How about a nice pendleton blanket for the both of them.

From: Brian M.
20-Nov-17
I remove nuisance wildlife for a living. One of my LO lets me hunt in exchange for critter control. It was my idea, not theirs. They went from a customer to a LO.

Another gets a bottle of Grey Goose l'orange vodka when he signs my permit, and a gift card to a restaurant for him and his wife at the holidays, along with a note with my gratitude.

I've brought fresh killed turkey, home grown chickens, venison, and baked goods to other home owners.

From: Bowriter
21-Nov-17
Here is the #1 aspect of good landowner relations. It is not about a gift or sweat equity. It is about being a friend. Treat them as a good friend and that is just what they become. Drop by for a visit, not work, or hunt or anything, just to say hello and chat. Call them every now and then and ask how they are doing. Invite them to meet you for lunch for no reason but to go to lunch. Simple things like that, are worth more than any gift. BUILD a relationship on friendship, not acreage.

From: kellyharris
21-Nov-17
I had a landowner who was a friend also. Owned several thousand acres in Brown County Ohio. Great deer country.

One night he called and asked for some tracking advice. He new I was on midnight shift.

I said give me 45 minutes to an hour And I will be over. He new I took one of my 5 personal days per year to help him track.

I? also annually transported hay and ran the tractor with the hay rake in tow every single year. I? begged to let me run the combine and Both Tom and his Dad Harry said (Kelly not a fing chance) lmao

I was given permission for life after that.

Lmao skip forward 10 years and he got tired of farming sold his farm for a blue fortune, and then bought a lake front house with a 1 acre lot....

From: Mr.C
21-Nov-17

Mr.C's embedded Photo
Mr.C's embedded Photo
funny stuff Ambush that old chevy was not quite ready for a road trip! after reading the thread even I got some new ideas to thank my LOs I don't think the cheese cake would make it to him lol id eat it MikeC

From: Rock
21-Nov-17
Like Lou mentioned I am always in trouble with my landowner friend as when I hear them talk about something they want or need I just buy it for them. They always give me grief and want to pay for it, I just tell them that it is cheap for what I am getting but they think I work too much helping them when I am there. I help brand, move cattle, drive grain trucks, mend fence and fix things around the house/ranch etc. For this I get a place to stay in their house and they feed me also, not sure I could ever do enough to cover all that.

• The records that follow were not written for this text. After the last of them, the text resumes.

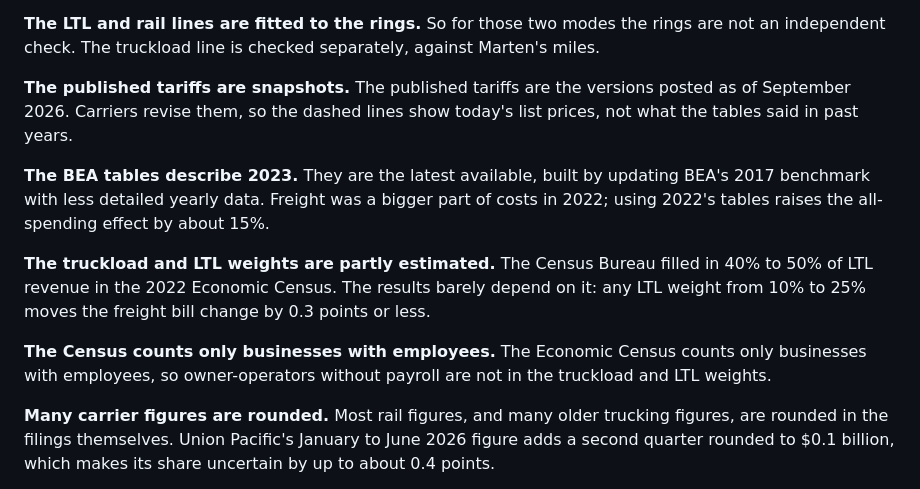
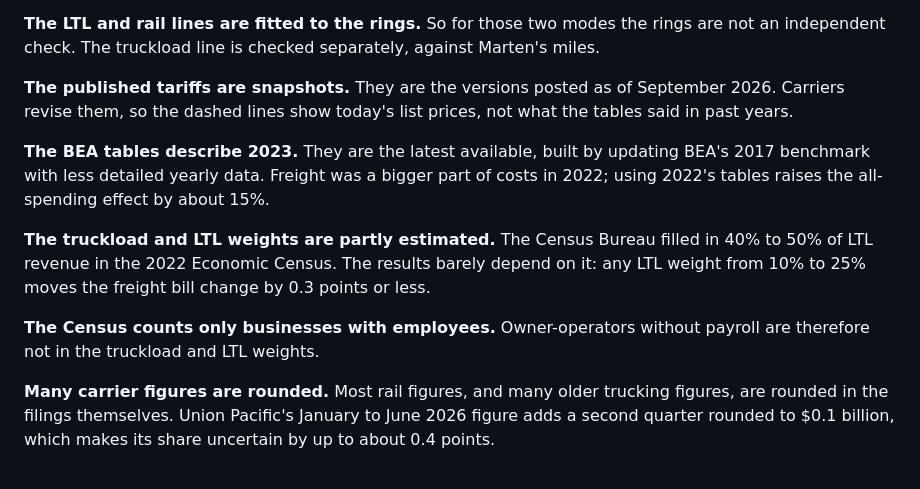
Before and after one commit to Data4ThePeople/FreightSurcharge, a Markdown page: posts/fuel-surcharge-impact-viz/POST.md, the part around the change. GitHub-like rendering.

Commit message:
fuel-surcharge-impact-viz: trim repeated leads in two honest notes
Co-Authored-By: Claude Opus 5 (1M context) <noreply@anthropic.com>

```diff
--- a/posts/fuel-surcharge-impact-viz/POST.md
+++ b/posts/fuel-surcharge-impact-viz/POST.md
@@ -205,13 +205,13 @@ EIA publishes a new diesel price every Tuesday for the Monday before. Rebuilding
 
 **The LTL and rail lines are fitted to the rings.** So for those two modes the rings are not an independent check. The truckload line is checked separately, against Marten's miles.
 
-**The published tariffs are snapshots.** The published tariffs are the versions posted as of September 2026. Carriers revise them, so the dashed lines show today's list prices, not what the tables said in past years.
+**The published tariffs are snapshots.** They are the versions posted as of September 2026. Carriers revise them, so the dashed lines show today's list prices, not what the tables said in past years.
 
 **The BEA tables describe 2023.** They are the latest available, built by updating BEA's 2017 benchmark with less detailed yearly data. Freight was a bigger part of costs in 2022; using 2022's tables raises the all-spending effect by about 15%.
 
 **The truckload and LTL weights are partly estimated.** The Census Bureau filled in 40% to 50% of LTL revenue in the 2022 Economic Census. The results barely depend on it: any LTL weight from 10% to 25% moves the freight bill change by 0.3 points or less.
 
-**The Census counts only businesses with employees.** The Economic Census counts only businesses with employees, so owner-operators without payroll are not in the truckload and LTL weights.
+**The Census counts only businesses with employees.** Owner-operators without payroll are therefore not in the truckload and LTL weights.
 
 **Many carrier figures are rounded.** Most rail figures, and many older trucking figures, are rounded in the filings themselves. Union Pacific's January to June 2026 figure adds a second quarter rounded to $0.1 billion, which makes its share uncertain by up to about 0.4 points.
 
```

From: catfisher
21-Nov-17
Everyone who has commented here has one thing in common, we have all met some great Americans. I have had coffee, been invited to parties, graduations, and spent the night in L.Os homes. I have had some outstanding hunting provided by these folks over many years, and I will remember it for the rest of my life. I always tried to show my appreciation in some small way and while some were hesitant to take it, I know it was appreciated. Just a tip: don't give liquor unless you are sure it is OK.

  • Sitka Gear